The records: Begin

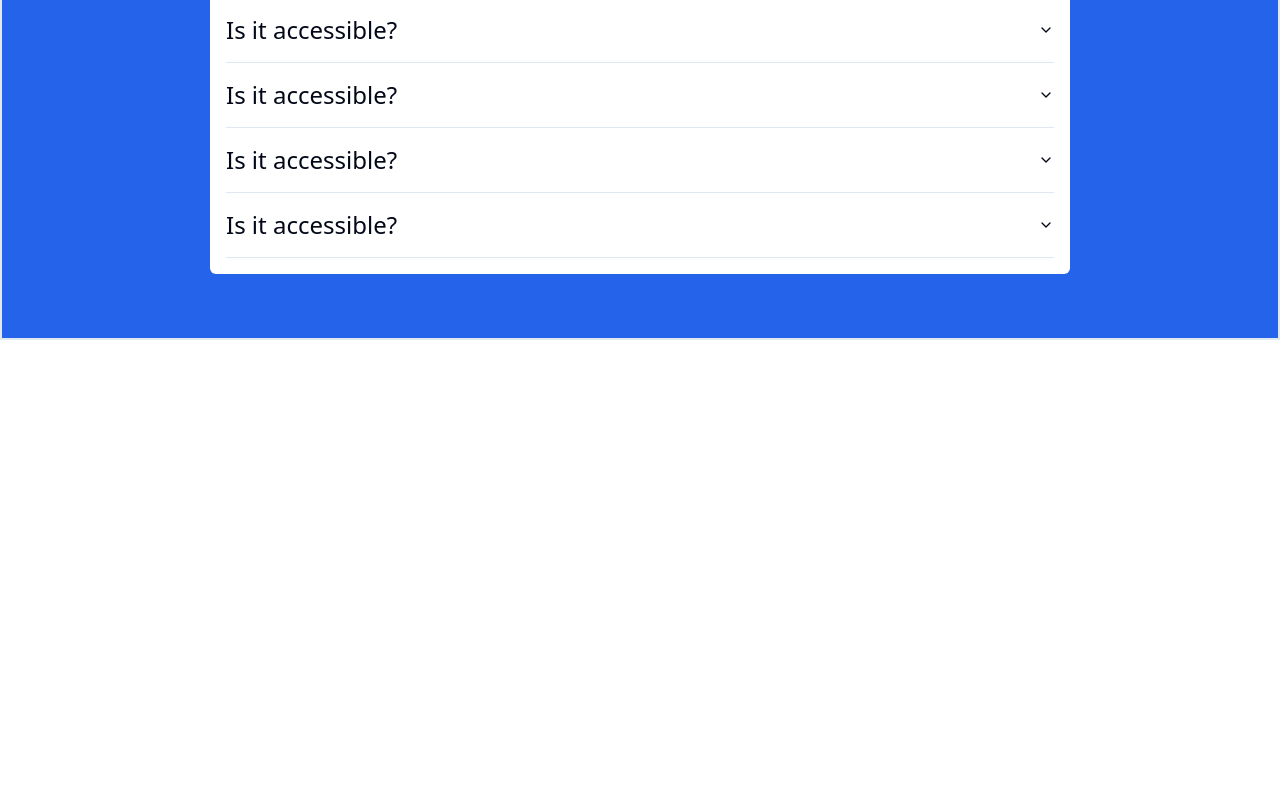
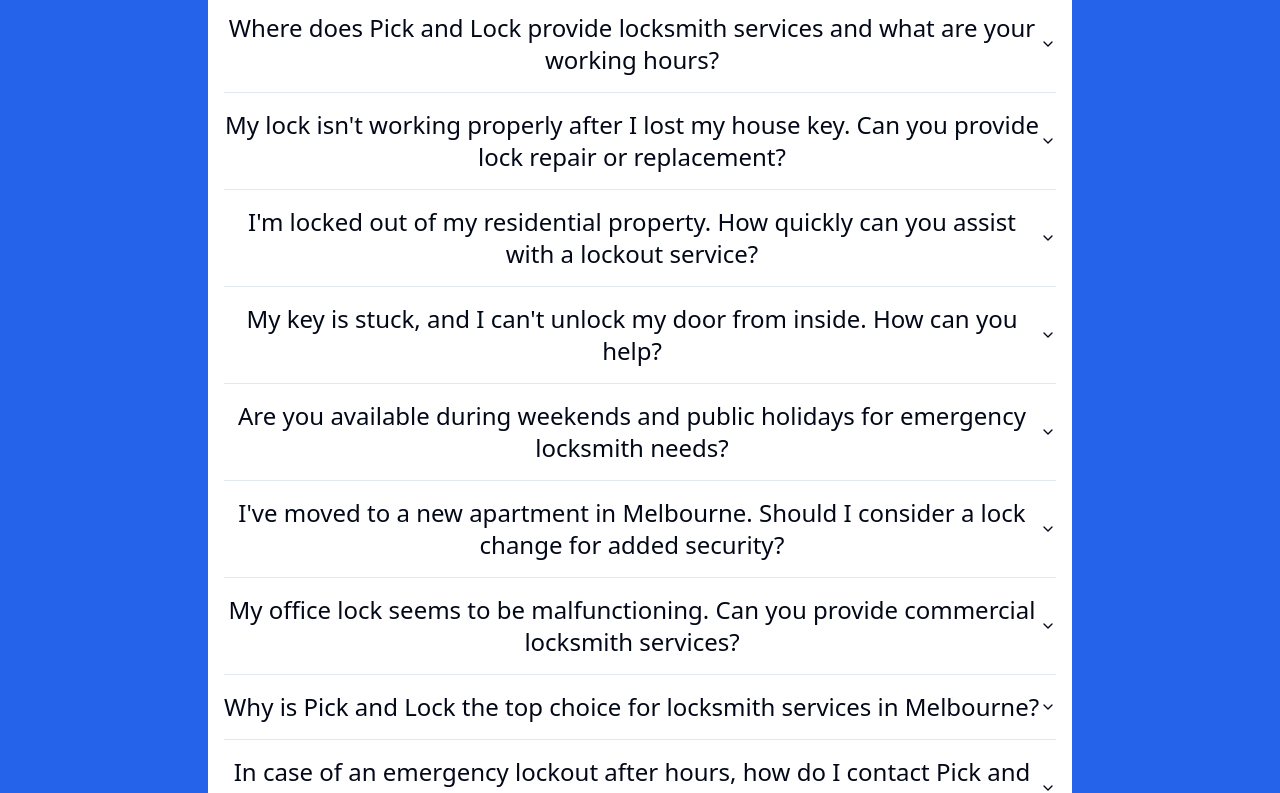
Before and after one commit to digmi123/unlock-it, a React (Vite) app: page / in a window 1280 px wide. Shown: the part 1240-2033 px from the top of the page. Before the commit the page ends 1580 px from the top, so only its background shows below. Built offline with nearby package versions, Linux system fonts and the light colour scheme.

Commit message:
Add FAQ section.

```diff
--- a/src/App.jsx
+++ b/src/App.jsx
@@ -1,4 +1,5 @@
 import FAQ from "./sections/FAQ";
+// import Help from "./sections/Help";
 import ReasonsSection from "./sections/ReasonsSection";
 
 function App() {
@@ -6,6 +7,7 @@ function App() {
     <>
       <ReasonsSection />
       <FAQ />
+      {/* <Help /> */}
     </>
   );
 }
--- a/src/sections/FAQ.jsx
+++ b/src/sections/FAQ.jsx
@@ -5,42 +5,84 @@ import {
   AccordionTrigger,
 } from "@/components/ui/accordion";
 
+const questionsAnswers = [
+  {
+    question:
+      "Where does Pick and Lock provide locksmith services and what are your working hours?",
+    answer:
+      "Pick and Lock offers locksmith services across the entire Melbourne area. We operate 24/7, ensuring you have access to emergency locksmith solutions any time you’re locked out or need assistance.",
+  },
+  {
+    question:
+      "My lock isn't working properly after I lost my house key. Can you provide lock repair or replacement?",
+    answer:
+      "Absolutely! If you’ve lost your key or your lock is damaged, we specialize in both lock repair and lock replacement. Our Melbourne locksmiths will assess and recommend the best solution.",
+  },
+  {
+    question:
+      "I'm locked out of my residential property. How quickly can you assist with a lockout service?",
+    answer:
+      "No worries! We’re experts in lockout solutions. Just give us a call, and our locksmith will aim to be at your Melbourne location within 15 minutes.",
+  },
+  {
+    question:
+      "My key is stuck, and I can't unlock my door from inside. How can you help?",
+    answer:
+      "Stay calm. We offer a ‘stuck key fix’ service and can also assist if you’re locked from inside. Contact Pick and Lock, and we’ll dispatch a locksmith to help you out safely.",
+  },
+  {
+    question:
+      "Are you available during weekends and public holidays for emergency locksmith needs?",
+    answer:
+      "Absolutely! Pick and Lock provides 24-hour locksmith services, ensuring you’re covered day and night, even on public holidays.",
+  },
+  {
+    question:
+      "I've moved to a new apartment in Melbourne. Should I consider a lock change for added security?",
+    answer:
+      "It’s often a good idea for peace of mind. Our locksmith services include lock change solutions to ensure your new place is secure.",
+  },
+  {
+    question:
+      "My office lock seems to be malfunctioning. Can you provide commercial locksmith services?",
+    answer:
+      "Definitely! Whether it’s a residential or commercial locksmith need in Melbourne, we’ve got you covered. We’ll check your office lock and provide the necessary service.",
+  },
+  {
+    question:
+      "Why is Pick and Lock the top choice for locksmith services in Melbourne?",
+    answer:
+      "With our rapid response time, comprehensive lock services, and dedication to Melbourne’s community, we’re the leading locksmith service in the area.",
+  },
+  {
+    question:
+      "In case of an emergency lockout after hours, how do I contact Pick and Lock?",
+    answer:
+      "For immediate assistance, especially after hours or in emergencies, please dial (03) 6358 2037. We’re here 24/7 to assist with all your locksmith needs.",
+  },
+  {
+    question:
+      "How experienced are the locksmiths at Pick and Lock? Can they handle complex lock situations?",
+    answer:
+      "Absolutely! Our locksmiths in Melbourne are highly trained and bring years of experience to the table. Whether it’s a common lock issue or a more complex situation, our team is equipped to handle it efficiently and effectively.",
+  },
+];
+
 export default function FAQ() {
   return (
-    <section className="px-52 py-12 border-2 bg-primary">
+    <section className="px-52 py-12 bg-primary">
       <h1 className="text-4xl uppercase font-bold text-center">
         locksmith common questions
       </h1>
 
-      <div className="my-4 flex flex-col bg-white p-4 rounded-md">
+      <div className="my-4 p-4 flex flex-col bg-white rounded-md">
         <Accordion type="single" collapsible>
-          <AccordionItem value="item-1">
-            <AccordionTrigger>Is it accessible?</AccordionTrigger>
-            <AccordionContent>
-              Yes. It adheres to the WAI-ARIA design pattern.
-            </AccordionContent>
-          </AccordionItem>
-
-          <AccordionItem value="item-2">
-            <AccordionTrigger>Is it accessible?</AccordionTrigger>
-            <AccordionContent>
-              Yes. It adheres to the WAI-ARIA design pattern.
-            </AccordionContent>
-          </AccordionItem>
-
-          <AccordionItem value="item-3">
-            <AccordionTrigger>Is it accessible?</AccordionTrigger>
-            <AccordionContent>
-              Yes. It adheres to the WAI-ARIA design pattern.
-            </AccordionContent>
-          </AccordionItem>
-
-          <AccordionItem value="item-4">
-            <AccordionTrigger>Is it accessible?</AccordionTrigger>
-            <AccordionContent>
-              Yes. It adheres to the WAI-ARIA design pattern.
-            </AccordionContent>
-          </AccordionItem>
+          {questionsAnswers.map(({ question, answer }) => (
+            <AccordionItem value={question} key={question}>
+              <AccordionTrigger>{question}</AccordionTrigger>
+              <AccordionContent>{answer}</AccordionContent>
+            </AccordionItem>
+          ))}
         </Accordion>
       </div>
     </section>
```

The records: End

_What you need to do_
Every line of the material should be repeated precisely; pictures are to be excluded.

_Your solution_
Before and after one commit to digmi123/unlock-it, a React (Vite) app: page / in a window 1280 px wide. Shown: the part 1240-2033 px from the top of the page. Before the commit the page ends 1580 px from the top, so only its background shows below. Built offline with nearby package versions, Linux system fonts and the light colour scheme.

Commit message:
Add FAQ section.

```diff
--- a/src/App.jsx
+++ b/src/App.jsx
@@ -1,4 +1,5 @@
 import FAQ from "./sections/FAQ";
+// import Help from "./sections/Help";
 import ReasonsSection from "./sections/ReasonsSection";
 
 function App() {
@@ -6,6 +7,7 @@ function App() {
     <>
       <ReasonsSection />
       <FAQ />
+      {/* <Help /> */}
     </>
   );
 }
--- a/src/sections/FAQ.jsx
+++ b/src/sections/FAQ.jsx
@@ -5,42 +5,84 @@ import {
   AccordionTrigger,
 } from "@/components/ui/accordion";
 
+const questionsAnswers = [
+  {
+    question:
+      "Where does Pick and Lock provide locksmith services and what are your working hours?",
+    answer:
+      "Pick and Lock offers locksmith services across the entire Melbourne area. We operate 24/7, ensuring you have access to emergency locksmith solutions any time you’re locked out or need assistance.",
+  },
+  {
+    question:
+      "My lock isn't working properly after I lost my house key. Can you provide lock repair or replacement?",
+    answer:
+      "Absolutely! If you’ve lost your key or your lock is damaged, we specialize in both lock repair and lock replacement. Our Melbourne locksmiths will assess and recommend the best solution.",
+  },
+  {
+    question:
+      "I'm locked out of my residential property. How quickly can you assist with a lockout service?",
+    answer:
+      "No worries! We’re experts in lockout solutions. Just give us a call, and our locksmith will aim to be at your Melbourne location within 15 minutes.",
+  },
+  {
+    question:
+      "My key is stuck, and I can't unlock my door from inside. How can you help?",
+    answer:
+      "Stay calm. We offer a ‘stuck key fix’ service and can also assist if you’re locked from inside. Contact Pick and Lock, and we’ll dispatch a locksmith to help you out safely.",
+  },
+  {
+    question:
+      "Are you available during weekends and public holidays for emergency locksmith needs?",
+    answer:
+      "Absolutely! Pick and Lock provides 24-hour locksmith services, ensuring you’re covered day and night, even on public holidays.",
+  },
+  {
+    question:
+      "I've moved to a new apartment in Melbourne. Should I consider a lock change for added security?",
+    answer:
+      "It’s often a good idea for peace of mind. Our locksmith services include lock change solutions to ensure your new place is secure.",
+  },
+  {
+    question:
+      "My office lock seems to be malfunctioning. Can you provide commercial locksmith services?",
+    answer:
+      "Definitely! Whether it’s a residential or commercial locksmith need in Melbourne, we’ve got you covered. We’ll check your office lock and provide the necessary service.",
+  },
+  {
+    question:
+      "Why is Pick and Lock the top choice for locksmith services in Melbourne?",
+    answer:
+      "With our rapid response time, comprehensive lock services, and dedication to Melbourne’s community, we’re the leading locksmith service in the area.",
+  },
+  {
+    question:
+      "In case of an emergency lockout after hours, how do I contact Pick and Lock?",
+    answer:
+      "For immediate assistance, especially after hours or in emergencies, please dial (03) 6358 2037. We’re here 24/7 to assist with all your locksmith needs.",
+  },
+  {
+    question:
+      "How experienced are the locksmiths at Pick and Lock? Can they handle complex lock situations?",
+    answer:
+      "Absolutely! Our locksmiths in Melbourne are highly trained and bring years of experience to the table. Whether it’s a common lock issue or a more complex situation, our team is equipped to handle it efficiently and effectively.",
+  },
+];
+
 export default function FAQ() {
   return (
-    <section className="px-52 py-12 border-2 bg-primary">
+    <section className="px-52 py-12 bg-primary">
       <h1 className="text-4xl uppercase font-bold text-center">
         locksmith common questions
       </h1>
 
-      <div className="my-4 flex flex-col bg-white p-4 rounded-md">
+      <div className="my-4 p-4 flex flex-col bg-white rounded-md">
         <Accordion type="single" collapsible>
-          <AccordionItem value="item-1">
-            <AccordionTrigger>Is it accessible?</AccordionTrigger>
-            <AccordionContent>
-              Yes. It adheres to the WAI-ARIA design pattern.
-            </AccordionContent>
-          </AccordionItem>
-
-          <AccordionItem value="item-2">
-            <AccordionTrigger>Is it accessible?</AccordionTrigger>
-            <AccordionContent>
-              Yes. It adheres to the WAI-ARIA design pattern.
-            </AccordionContent>
-          </AccordionItem>
-
-          <AccordionItem value="item-3">
-            <AccordionTrigger>Is it accessible?</AccordionTrigger>
-            <AccordionContent>
-              Yes. It adheres to the WAI-ARIA design pattern.
-            </AccordionContent>
-          </AccordionItem>
-
-          <AccordionItem value="item-4">
-            <AccordionTrigger>Is it accessible?</AccordionTrigger>
-            <AccordionContent>
-              Yes. It adheres to the WAI-ARIA design pattern.
-            </AccordionContent>
-          </AccordionItem>
+          {questionsAnswers.map(({ question, answer }) => (
+            <AccordionItem value={question} key={question}>
+              <AccordionTrigger>{question}</AccordionTrigger>
+              <AccordionContent>{answer}</AccordionContent>
+            </AccordionItem>
+          ))}
         </Accordion>
       </div>
     </section>
```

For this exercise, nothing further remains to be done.